> **YOUR INSTRUCTIONS**
Locate the word "firstName" in the entries below, then gather every line that holds it.

** SUPPLIED MATERIAL follows **

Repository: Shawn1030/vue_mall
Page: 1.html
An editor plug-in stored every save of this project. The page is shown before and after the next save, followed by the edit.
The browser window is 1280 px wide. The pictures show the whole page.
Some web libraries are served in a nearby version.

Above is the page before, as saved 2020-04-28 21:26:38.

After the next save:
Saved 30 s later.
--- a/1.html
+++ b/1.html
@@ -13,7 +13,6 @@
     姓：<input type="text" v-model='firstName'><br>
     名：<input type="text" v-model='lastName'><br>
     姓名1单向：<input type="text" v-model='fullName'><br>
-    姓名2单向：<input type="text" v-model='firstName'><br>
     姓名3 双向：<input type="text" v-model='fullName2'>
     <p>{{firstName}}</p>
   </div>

** End of SUPPLIED MATERIAL **
** SUPPLIED MATERIAL follows **

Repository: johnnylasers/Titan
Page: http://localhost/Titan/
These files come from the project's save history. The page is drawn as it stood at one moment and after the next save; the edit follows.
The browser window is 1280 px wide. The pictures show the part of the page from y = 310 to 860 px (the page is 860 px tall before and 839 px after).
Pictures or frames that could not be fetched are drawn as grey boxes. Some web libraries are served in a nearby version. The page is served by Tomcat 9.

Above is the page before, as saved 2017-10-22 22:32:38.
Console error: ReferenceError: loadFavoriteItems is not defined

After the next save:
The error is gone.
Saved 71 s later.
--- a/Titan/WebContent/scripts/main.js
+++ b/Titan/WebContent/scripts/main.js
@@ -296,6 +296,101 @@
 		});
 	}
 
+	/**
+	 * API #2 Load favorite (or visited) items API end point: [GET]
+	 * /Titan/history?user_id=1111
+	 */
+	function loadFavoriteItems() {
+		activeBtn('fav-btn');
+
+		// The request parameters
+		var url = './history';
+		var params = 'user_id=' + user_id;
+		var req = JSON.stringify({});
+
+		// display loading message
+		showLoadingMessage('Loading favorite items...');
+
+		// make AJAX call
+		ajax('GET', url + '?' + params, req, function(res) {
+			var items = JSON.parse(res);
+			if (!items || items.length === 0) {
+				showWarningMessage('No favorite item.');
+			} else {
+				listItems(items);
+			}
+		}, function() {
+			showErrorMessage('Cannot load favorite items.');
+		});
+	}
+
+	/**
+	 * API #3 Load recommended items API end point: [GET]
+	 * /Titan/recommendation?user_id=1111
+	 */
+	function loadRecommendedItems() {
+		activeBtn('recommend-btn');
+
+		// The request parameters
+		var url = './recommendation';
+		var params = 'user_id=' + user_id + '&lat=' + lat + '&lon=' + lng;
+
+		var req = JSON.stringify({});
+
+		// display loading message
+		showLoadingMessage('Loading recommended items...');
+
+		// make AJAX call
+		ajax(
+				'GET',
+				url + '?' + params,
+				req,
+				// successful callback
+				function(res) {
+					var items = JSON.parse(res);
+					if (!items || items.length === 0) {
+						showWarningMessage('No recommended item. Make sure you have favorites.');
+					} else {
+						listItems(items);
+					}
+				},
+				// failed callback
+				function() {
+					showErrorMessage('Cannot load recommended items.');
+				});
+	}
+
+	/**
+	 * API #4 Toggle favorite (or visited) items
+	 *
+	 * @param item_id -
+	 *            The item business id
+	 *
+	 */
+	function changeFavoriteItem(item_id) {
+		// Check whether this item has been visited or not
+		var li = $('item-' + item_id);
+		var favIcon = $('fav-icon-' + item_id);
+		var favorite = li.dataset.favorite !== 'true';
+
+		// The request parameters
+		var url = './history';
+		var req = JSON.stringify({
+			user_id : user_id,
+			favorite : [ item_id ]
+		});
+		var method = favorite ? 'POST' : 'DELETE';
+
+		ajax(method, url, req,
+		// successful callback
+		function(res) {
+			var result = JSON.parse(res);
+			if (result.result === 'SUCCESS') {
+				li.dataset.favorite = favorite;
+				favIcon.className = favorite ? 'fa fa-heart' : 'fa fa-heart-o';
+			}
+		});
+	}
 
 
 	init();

** End of SUPPLIED MATERIAL **

> **SOLUTION**
     姓：<input type="text" v-model='firstName'><br>
-    姓名2单向：<input type="text" v-model='firstName'><br>
     <p>{{firstName}}</p>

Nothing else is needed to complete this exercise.